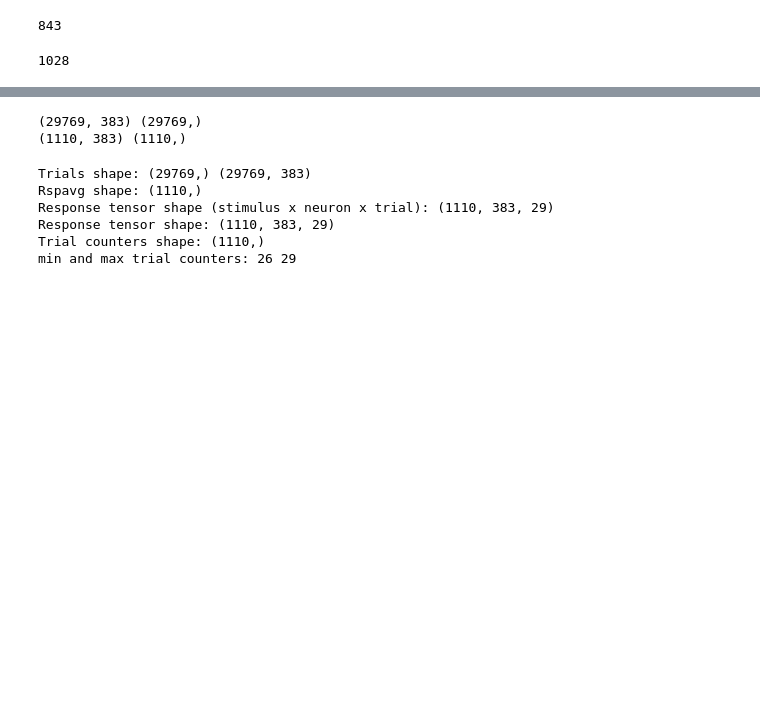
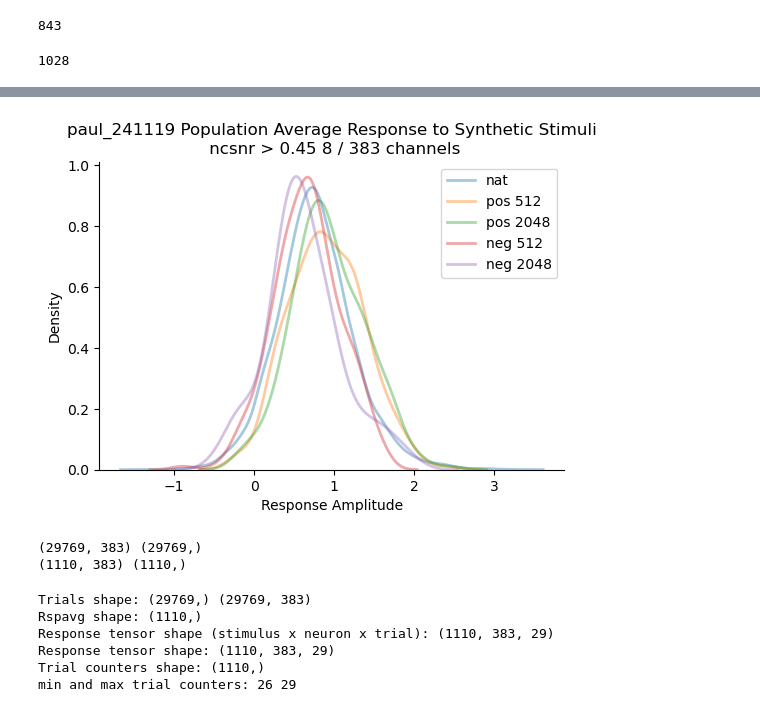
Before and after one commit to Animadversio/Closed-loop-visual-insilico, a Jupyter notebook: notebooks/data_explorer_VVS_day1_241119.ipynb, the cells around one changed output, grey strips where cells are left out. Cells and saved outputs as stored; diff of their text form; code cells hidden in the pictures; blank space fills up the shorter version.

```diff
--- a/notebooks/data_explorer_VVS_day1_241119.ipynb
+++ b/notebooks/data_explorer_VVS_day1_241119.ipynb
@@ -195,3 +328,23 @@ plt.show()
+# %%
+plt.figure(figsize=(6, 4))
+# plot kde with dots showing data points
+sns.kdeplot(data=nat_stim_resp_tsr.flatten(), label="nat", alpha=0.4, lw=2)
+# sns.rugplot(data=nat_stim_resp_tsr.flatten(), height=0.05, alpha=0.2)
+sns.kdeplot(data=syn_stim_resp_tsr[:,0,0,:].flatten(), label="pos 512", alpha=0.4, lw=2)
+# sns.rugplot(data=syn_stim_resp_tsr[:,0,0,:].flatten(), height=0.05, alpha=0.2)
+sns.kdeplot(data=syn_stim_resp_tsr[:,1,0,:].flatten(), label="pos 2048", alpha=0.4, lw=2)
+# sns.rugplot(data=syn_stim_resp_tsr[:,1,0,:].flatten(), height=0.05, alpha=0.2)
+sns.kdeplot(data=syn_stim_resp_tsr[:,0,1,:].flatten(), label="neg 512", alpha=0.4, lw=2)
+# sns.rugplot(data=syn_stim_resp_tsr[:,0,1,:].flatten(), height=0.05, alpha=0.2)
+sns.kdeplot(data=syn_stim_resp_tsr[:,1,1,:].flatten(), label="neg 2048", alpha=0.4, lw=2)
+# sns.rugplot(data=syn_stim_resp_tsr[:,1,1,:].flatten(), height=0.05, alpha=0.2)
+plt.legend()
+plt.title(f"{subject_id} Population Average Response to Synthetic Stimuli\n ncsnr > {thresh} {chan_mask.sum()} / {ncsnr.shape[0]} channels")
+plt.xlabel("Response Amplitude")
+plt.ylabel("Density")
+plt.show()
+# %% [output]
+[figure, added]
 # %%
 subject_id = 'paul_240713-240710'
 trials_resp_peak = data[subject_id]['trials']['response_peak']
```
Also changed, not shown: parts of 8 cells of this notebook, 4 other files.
· · · · ·
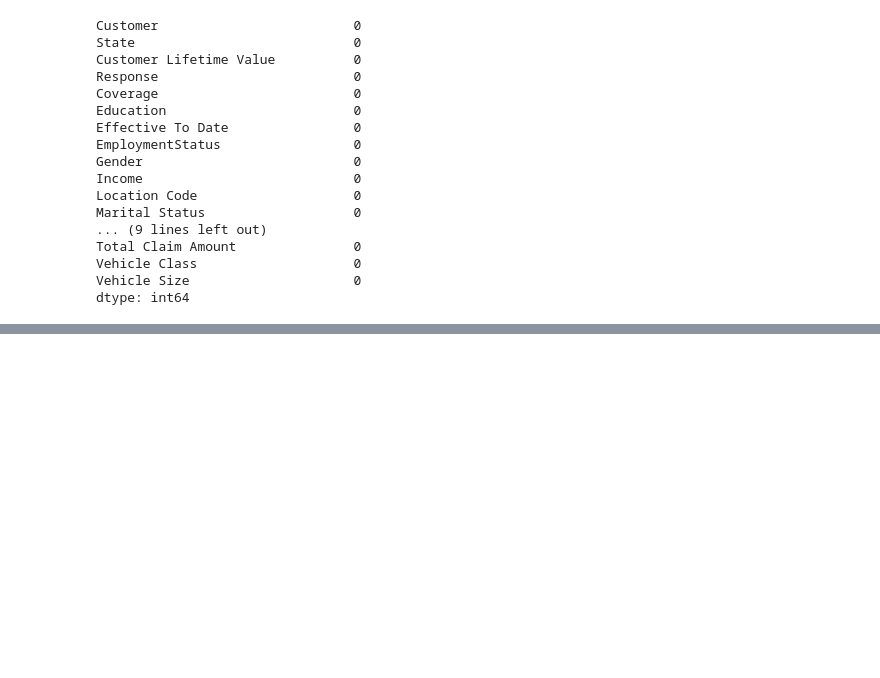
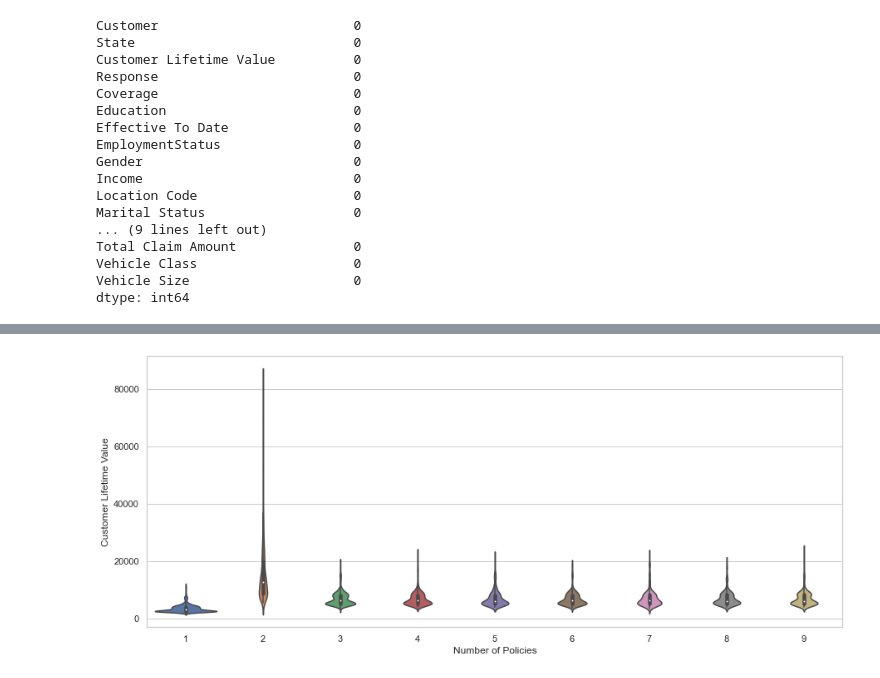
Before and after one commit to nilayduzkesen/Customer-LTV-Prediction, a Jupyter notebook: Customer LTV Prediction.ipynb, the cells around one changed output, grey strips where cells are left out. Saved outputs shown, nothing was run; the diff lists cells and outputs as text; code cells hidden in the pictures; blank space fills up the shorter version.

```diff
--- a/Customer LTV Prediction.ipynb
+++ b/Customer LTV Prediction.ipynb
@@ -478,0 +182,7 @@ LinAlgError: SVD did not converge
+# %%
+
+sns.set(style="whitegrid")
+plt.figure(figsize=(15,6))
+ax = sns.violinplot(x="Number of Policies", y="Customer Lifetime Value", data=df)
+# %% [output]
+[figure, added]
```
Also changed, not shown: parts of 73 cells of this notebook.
· · · · ·
Look through the entries above and quote exactly the lines from the line with "to Animadversio/Closed-loop-visual-insilico, a" to the line with "Also changed, not shown: parts of 8", counting both of those lines.

Before and after one commit to Animadversio/Closed-loop-visual-insilico, a Jupyter notebook: notebooks/data_explorer_VVS_day1_241119.ipynb, the cells around one changed output, grey strips where cells are left out. Cells and saved outputs as stored; diff of their text form; code cells hidden in the pictures; blank space fills up the shorter version.

```diff
--- a/notebooks/data_explorer_VVS_day1_241119.ipynb
+++ b/notebooks/data_explorer_VVS_day1_241119.ipynb
@@ -195,3 +328,23 @@ plt.show()
+# %%
+plt.figure(figsize=(6, 4))
+# plot kde with dots showing data points
+sns.kdeplot(data=nat_stim_resp_tsr.flatten(), label="nat", alpha=0.4, lw=2)
+# sns.rugplot(data=nat_stim_resp_tsr.flatten(), height=0.05, alpha=0.2)
+sns.kdeplot(data=syn_stim_resp_tsr[:,0,0,:].flatten(), label="pos 512", alpha=0.4, lw=2)
+# sns.rugplot(data=syn_stim_resp_tsr[:,0,0,:].flatten(), height=0.05, alpha=0.2)
+sns.kdeplot(data=syn_stim_resp_tsr[:,1,0,:].flatten(), label="pos 2048", alpha=0.4, lw=2)
+# sns.rugplot(data=syn_stim_resp_tsr[:,1,0,:].flatten(), height=0.05, alpha=0.2)
+sns.kdeplot(data=syn_stim_resp_tsr[:,0,1,:].flatten(), label="neg 512", alpha=0.4, lw=2)
+# sns.rugplot(data=syn_stim_resp_tsr[:,0,1,:].flatten(), height=0.05, alpha=0.2)
+sns.kdeplot(data=syn_stim_resp_tsr[:,1,1,:].flatten(), label="neg 2048", alpha=0.4, lw=2)
+# sns.rugplot(data=syn_stim_resp_tsr[:,1,1,:].flatten(), height=0.05, alpha=0.2)
+plt.legend()
+plt.title(f"{subject_id} Population Average Response to Synthetic Stimuli\n ncsnr > {thresh} {chan_mask.sum()} / {ncsnr.shape[0]} channels")
+plt.xlabel("Response Amplitude")
+plt.ylabel("Density")
+plt.show()
+# %% [output]
+[figure, added]
 # %%
 subject_id = 'paul_240713-240710'
 trials_resp_peak = data[subject_id]['trials']['response_peak']
```
Also changed, not shown: parts of 8 cells of this notebook, 4 other files.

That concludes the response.